Skip Navigation
  • Robocall Hotline:(844)-8-NO-ROBO
  • All Other Complaints:(877)-5-NO-SCAM
  • Outside NC:919-716-6000
  • En Español:919-716-0058

Attorney General Josh Stein Statement on International Overdose Awareness Day

For Immediate Release:
Wednesday, August 31, 2022

Contact: Nazneen Ahmed

(RALEIGH) Attorney General Josh Stein released the following statement on International Overdose Awareness Day (August 31).

“On this International Overdose Awareness Day, I’m thinking about the more than 107,000 Americans we lost to drug overdoses last year. This overdose epidemic has left a trail of grief and devastation in its wake in every community in our state. To the thousands of North Carolinians who have lost a loved one to overdose, you have my deepest sympathy. May their memory be a blessing.

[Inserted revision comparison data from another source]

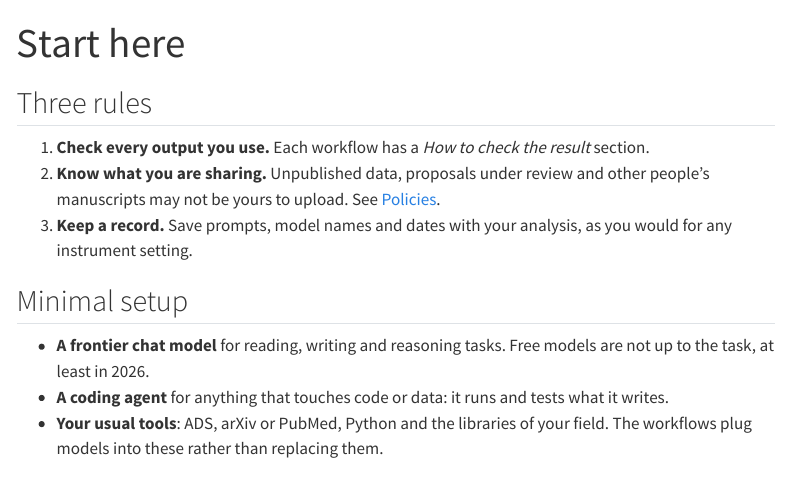
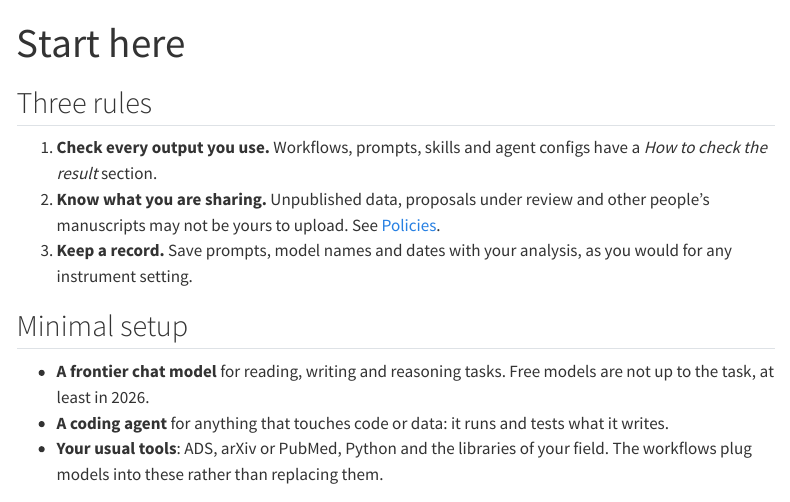
Before and after one commit to astronomicalintelligence/site, a Quarto document (start.qmd): the page in a window 1100 px wide, from its top. Rendered offline with R 4.5, knitr and Pandoc in place of Quarto, with nearby package versions; menus at the side of the page are left out.

Commit message:
Start here: rule 1 covers every type with a check section
Co-Authored-By: Claude Opus 5.5 <noreply@anthropic.com>
Claude-Session: https://claude.ai/code/session_013acfVjsCXb1ToRzrKfavMg

```diff
--- a/start.qmd
+++ b/start.qmd
@@ -5,7 +5,7 @@
 
 ## Three rules
 
-1. **Check every output you use.** Each workflow has a *How to check the result* section.
+1. **Check every output you use.** Workflows, prompts, skills and agent configs have a *How to check the result* section.
 2. **Know what you are sharing.** Unpublished data, proposals under review and other people's manuscripts may not be yours to upload. See [Policies](policies.qmd).
 3. **Keep a record.** Save prompts, model names and dates with your analysis, as you would for any instrument setting.
 
```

“Honoring the memory of those we’ve lost means recommitting to our work to make sure that other lives aren’t cut short by this deadly epidemic. Our work to hold accountable the drug companies that created and fueled this crisis has already secured $26 billion — with more resources to come. We’ve insisted that these funds be used to attack the crisis. So we have an opportunity right now to help save lives, and we must seize it.”

All of North Carolina’s local governments have received their first payments from the $26 billion national opioid agreement with the nation’s three major drug distributors (Cardinal, McKesson, and AmerisourceBergen) and Johnson & Johnson that Attorney General Stein helped negotiate. North Carolina’s share is $750 million. Eighty-five percent of these funds will go directly to North Carolina’s local governments to support treatment, recovery, harm reduction, and prevention strategies to address the opioid epidemic. The balance will go to the state for the same purposes. Attorney General Stein also recently announced agreements in principle with drug manufacturers Allergan and Teva, which would bring another $6.6 billion funds nationally to fight the opioid crisis. More information is available through the Community Opioid Resources Engine for North Carolina (CORE-NC)


Comments are closed.